Since Master Macy was not the sort of fellow to be trifled with, he made it very clear that his faith would not be dictated to him and “Brother Peaslee, brave confessor” was not about to rob followers of “gifted” sermons. This surge of passion animated another pet of the Puritan fold, Robert Pike, who held high public offices.
Pike spoke out against “restraining unfit persons from constant preaching” and engaged on a crusade against the civil tribunal, asserting they “had violated their oaths as freeman; that their act was against the liberty of the country, both civil and ecclesiastical, and that he stood ready to make his declaration good.”
The provoked court arraigned the “culprit who thus dared to insult their majesty.” A series of petitions were filed to release Pike from his charges. Notables from several towns signed, and the court ordered commissioners to gather “incorrigibles” to give reason on why they were “induced to subscribe” to such a defiance. Pike waged on, accusing the leaders of “assailing magisterial authority and dignity.”
Certain commissioners who sided with Pike, such as Thomas Bradbury and William Gerrish, retracted to avoid trouble with the boss-men magistrates. Most became “refractory spirits” and were fined for turning on God’s chosen officials, but 15 men stood their ground after the officials finished their hunt.
Here are a few of the loyal souls who held up their conviction to the court: John Bishop “desired to go to the meeting house and turned his back and went away” (QC 1:367). John Emery and John Bond refusing to comply and did so in “a bold, flouting manner.” Benjamin Swett replied, “Every free subject hath liberty to petition for any that had been in esteem, without offence to any; and the petition itself hath answer in itself sufficient.” John Wolott agreed if he “be called to [a higher] power to answer, he will then answer and so went away very highly” (368).
In 1657, Macy found himself in further turmoil for sheltering traveling Quakers in his barn during a fierce rain storm. For this brief hour of gracious harbor he was ordered to appear in court, but he sent the officials a letter instead.
In 1658, “certain inhabitants” (Macy and Peaslee) filed a petition to break off from the official church of Reverend Worcester, but it was denied. The court demanded attendance to the true fellowship, and fines were issued to the flock of dissenters for “slighting and neglecting the order” and “disorderly practices.” However, Peaslee preached on as the “Come-outer,” and Pike, “the moral and fearless hero of New England,” fought injustice against Quakers and accused witches.
Macy sought religious refuge on a voyage recalled in Whittier’s poem, “The Exiles.” Macy legend states that his wife, Sarah, pleaded with him above the cries of their five tots to curtail his warrior spirit and sail away from an evil storm brewing, but he just replied, “Woman, go below and seek thy God. I fear not the witches on earth, nor the devils in hell.”

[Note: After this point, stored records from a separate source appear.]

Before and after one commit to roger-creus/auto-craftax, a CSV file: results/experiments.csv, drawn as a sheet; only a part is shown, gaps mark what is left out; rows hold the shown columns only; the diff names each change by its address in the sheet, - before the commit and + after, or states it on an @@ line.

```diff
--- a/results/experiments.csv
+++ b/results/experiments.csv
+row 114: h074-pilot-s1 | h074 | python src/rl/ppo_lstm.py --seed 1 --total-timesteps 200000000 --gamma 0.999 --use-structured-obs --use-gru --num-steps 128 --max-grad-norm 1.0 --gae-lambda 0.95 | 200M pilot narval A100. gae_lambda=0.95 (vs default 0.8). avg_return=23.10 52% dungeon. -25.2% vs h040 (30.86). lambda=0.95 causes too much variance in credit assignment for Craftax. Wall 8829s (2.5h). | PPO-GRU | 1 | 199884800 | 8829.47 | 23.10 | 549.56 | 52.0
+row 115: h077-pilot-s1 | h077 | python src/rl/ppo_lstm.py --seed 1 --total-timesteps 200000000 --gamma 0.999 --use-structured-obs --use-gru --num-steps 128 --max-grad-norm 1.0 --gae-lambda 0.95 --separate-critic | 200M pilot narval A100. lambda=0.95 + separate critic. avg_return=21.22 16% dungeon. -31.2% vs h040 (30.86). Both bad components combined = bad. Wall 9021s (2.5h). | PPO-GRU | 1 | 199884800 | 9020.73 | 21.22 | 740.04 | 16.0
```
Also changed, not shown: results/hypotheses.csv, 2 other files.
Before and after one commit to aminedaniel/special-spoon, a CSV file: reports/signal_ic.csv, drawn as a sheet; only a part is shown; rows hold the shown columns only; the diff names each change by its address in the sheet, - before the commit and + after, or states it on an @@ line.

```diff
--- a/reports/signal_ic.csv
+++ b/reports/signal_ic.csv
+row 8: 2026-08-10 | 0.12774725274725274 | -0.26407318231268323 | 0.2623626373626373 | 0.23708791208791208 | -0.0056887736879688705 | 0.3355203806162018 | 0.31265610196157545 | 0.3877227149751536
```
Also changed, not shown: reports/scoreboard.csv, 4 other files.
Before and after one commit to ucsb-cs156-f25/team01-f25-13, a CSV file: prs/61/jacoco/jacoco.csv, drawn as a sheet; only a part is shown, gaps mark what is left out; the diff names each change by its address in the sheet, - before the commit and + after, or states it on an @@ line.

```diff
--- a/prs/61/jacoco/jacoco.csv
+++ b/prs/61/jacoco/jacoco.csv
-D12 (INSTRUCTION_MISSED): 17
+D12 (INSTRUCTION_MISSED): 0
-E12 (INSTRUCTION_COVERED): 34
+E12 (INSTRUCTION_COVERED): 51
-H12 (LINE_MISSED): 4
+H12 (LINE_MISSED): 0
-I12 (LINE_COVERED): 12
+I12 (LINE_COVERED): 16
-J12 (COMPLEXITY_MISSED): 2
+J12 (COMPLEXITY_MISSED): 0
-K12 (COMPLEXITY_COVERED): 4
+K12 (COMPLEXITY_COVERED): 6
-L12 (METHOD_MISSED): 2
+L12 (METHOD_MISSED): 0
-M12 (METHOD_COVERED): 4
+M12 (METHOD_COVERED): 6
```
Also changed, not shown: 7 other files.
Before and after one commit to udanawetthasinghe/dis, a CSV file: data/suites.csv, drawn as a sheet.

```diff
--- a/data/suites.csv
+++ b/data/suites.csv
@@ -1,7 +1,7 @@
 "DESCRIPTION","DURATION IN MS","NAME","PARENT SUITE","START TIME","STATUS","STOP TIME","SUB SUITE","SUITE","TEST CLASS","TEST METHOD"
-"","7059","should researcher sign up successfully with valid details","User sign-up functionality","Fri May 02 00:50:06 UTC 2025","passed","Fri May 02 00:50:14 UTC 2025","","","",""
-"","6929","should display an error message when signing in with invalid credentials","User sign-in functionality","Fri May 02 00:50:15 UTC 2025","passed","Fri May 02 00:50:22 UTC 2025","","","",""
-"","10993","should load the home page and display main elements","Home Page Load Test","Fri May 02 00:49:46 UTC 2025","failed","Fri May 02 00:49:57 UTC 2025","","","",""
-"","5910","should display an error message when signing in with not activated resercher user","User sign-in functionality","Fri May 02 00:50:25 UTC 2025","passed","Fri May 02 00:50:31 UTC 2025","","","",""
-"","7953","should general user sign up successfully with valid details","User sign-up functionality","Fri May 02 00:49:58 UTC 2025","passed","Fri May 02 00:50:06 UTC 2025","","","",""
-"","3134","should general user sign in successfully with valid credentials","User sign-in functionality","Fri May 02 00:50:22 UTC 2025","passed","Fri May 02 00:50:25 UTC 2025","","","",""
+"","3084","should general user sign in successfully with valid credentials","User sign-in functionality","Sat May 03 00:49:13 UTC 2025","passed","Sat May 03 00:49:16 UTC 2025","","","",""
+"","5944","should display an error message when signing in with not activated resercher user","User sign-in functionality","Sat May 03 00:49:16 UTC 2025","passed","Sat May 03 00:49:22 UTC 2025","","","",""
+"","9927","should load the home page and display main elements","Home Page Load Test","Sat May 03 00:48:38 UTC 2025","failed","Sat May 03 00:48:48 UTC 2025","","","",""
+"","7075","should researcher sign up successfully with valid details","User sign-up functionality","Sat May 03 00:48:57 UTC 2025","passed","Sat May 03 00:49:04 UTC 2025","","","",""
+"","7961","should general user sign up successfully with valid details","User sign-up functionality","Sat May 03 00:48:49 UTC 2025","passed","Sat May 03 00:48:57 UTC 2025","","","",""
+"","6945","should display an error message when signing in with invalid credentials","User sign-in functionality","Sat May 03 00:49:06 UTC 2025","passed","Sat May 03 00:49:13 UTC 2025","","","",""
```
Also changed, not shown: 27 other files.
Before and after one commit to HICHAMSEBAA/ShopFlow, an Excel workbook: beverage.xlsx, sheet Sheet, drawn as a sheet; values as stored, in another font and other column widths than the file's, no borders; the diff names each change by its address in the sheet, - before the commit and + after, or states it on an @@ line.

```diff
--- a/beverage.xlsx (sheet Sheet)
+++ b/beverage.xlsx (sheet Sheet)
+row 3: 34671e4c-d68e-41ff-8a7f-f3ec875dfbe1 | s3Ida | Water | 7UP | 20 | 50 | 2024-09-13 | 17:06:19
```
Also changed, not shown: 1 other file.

The crew made it to safety to Nantucket, where Macy took an active role in negotiating the purchase of the island.
Thomas Mayhew sold it for 30 pounds sterling and two beaver hats.
Although Macy was accused of skirting the Mass Bay despots, this sturdy pioneer preacher consciously chose not to accept laws that openly engaged in religious persecution.
With that said, no one could accuse this pulpiteer of missing his true calling where “charity and freedom dwell,” so “Let the dim shadows of the past” be a reminder for today.
More next month from the Macy-Colby Home — taproom tiffs and courtroom clashes. Visit Melissa Berry’s blog, http://ancestoryarchives.blogspot.com.